Pompeo said China achieved its build up of nuclear weapons while the U.S. was constrained by “ineffective” arms control agreements.

“While we were constrained by the Intermediate-Range Nuclear Forces Treaty’s limits on ground-launched missiles with a range of 500 to 5,500 kilometers, the PLA has fielded more than a thousand theater-range ballistic missiles near its coast,” Pompeo wrote. “Many of these weapons are dual-capable, meaning they can be armed with nuclear as well as conventional warheads. They are intended to target U.S. forces in East Asia and to intimidate and coerce America’s allies.”

“China’s ballistic missiles aren’t simply collecting dust,” Pompeo added, noting China launched test fired more ballistic missiles in 2018 and 2019 than the rest of the world combined.

In 2020, China test-fired some 220 ballistic missiles, exceeding its total number of launches in either 2018 and 2019.

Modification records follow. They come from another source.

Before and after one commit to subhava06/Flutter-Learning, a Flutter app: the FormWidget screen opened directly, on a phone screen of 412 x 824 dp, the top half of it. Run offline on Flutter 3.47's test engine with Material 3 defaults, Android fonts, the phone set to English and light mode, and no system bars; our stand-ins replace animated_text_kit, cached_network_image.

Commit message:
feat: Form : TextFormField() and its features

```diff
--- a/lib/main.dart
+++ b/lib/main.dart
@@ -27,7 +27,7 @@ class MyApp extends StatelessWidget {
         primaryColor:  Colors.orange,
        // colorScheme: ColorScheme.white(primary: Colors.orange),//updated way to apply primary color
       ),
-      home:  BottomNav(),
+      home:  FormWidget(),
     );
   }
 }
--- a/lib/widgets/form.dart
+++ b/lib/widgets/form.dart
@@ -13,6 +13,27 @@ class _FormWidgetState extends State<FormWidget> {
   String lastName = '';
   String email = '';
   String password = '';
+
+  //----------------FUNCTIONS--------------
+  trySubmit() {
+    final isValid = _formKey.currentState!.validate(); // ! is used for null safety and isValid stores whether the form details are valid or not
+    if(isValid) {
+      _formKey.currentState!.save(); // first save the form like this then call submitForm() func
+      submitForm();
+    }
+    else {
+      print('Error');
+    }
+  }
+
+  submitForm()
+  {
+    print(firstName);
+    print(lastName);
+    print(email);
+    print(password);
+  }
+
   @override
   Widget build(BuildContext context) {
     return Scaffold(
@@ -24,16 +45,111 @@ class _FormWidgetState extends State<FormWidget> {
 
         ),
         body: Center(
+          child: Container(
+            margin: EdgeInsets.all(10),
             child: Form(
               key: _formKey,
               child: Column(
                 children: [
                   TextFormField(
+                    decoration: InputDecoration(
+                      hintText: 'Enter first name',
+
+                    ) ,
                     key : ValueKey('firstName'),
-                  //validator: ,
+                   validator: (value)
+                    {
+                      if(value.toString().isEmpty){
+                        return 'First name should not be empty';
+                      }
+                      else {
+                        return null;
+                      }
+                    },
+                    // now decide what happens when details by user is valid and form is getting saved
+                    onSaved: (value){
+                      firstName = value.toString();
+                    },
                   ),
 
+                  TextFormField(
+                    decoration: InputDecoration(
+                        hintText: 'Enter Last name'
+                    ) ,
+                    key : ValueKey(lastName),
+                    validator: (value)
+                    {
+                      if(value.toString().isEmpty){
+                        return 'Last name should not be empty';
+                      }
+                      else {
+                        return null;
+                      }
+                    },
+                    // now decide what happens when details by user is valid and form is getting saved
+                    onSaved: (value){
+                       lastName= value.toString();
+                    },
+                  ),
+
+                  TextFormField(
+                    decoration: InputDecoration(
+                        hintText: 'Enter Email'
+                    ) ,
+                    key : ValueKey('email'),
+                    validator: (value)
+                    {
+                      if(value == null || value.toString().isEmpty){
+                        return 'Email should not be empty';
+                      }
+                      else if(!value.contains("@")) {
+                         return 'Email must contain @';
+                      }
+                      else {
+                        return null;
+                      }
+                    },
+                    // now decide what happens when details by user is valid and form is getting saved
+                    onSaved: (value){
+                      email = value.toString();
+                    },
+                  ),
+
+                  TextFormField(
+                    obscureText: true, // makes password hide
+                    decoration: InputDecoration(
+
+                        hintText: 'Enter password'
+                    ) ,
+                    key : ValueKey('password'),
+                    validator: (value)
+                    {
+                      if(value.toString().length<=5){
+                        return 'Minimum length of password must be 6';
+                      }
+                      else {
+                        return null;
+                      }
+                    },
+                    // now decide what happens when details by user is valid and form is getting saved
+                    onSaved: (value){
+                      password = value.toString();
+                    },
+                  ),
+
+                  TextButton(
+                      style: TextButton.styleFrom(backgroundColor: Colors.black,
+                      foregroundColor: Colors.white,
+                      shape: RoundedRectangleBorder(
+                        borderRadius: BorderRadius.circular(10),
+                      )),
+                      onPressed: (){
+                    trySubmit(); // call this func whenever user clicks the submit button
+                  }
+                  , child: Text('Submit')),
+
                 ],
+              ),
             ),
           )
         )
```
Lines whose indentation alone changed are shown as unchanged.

Adding to the threat of China’s nuclear arsenal, Pompeo said China is moving its arsenal to a “launch-on-warning” posture, meaning China could begin launching nuclear weapons as soon as its satellites or other warning sensors detect incoming enemy missiles.

Pompeo said the U.S. regularly releases a Nuclear Posture Review, and the U.S. and Russia engage in biannual nuclear data exchanges. He also said France and the U.K. regularly publish the numbers and types of nuclear weapons in their arsenals.

“China refuses to adopt these processes, instead clinging to secrecy as its preferred strategy,” Pompeo wrote.

In his op-ed, Pompeo called on China to adopt transparency measures and to join the U.S. and Russia in creating a new arms control agreement to cover all types of nuclear weapons.

Pompeo also called on U.S.-allied countries to help pressure China to negotiate on nuclear issues.

“Many of our allies and partners—more than half of our NATO allies among them—have urged Beijing to come to the negotiating table. But too many countries, including champions of arms control who depend on America’s nuclear deterrence capabilities, remain publicly silent about Beijing’s buildup,” Pompeo wrote.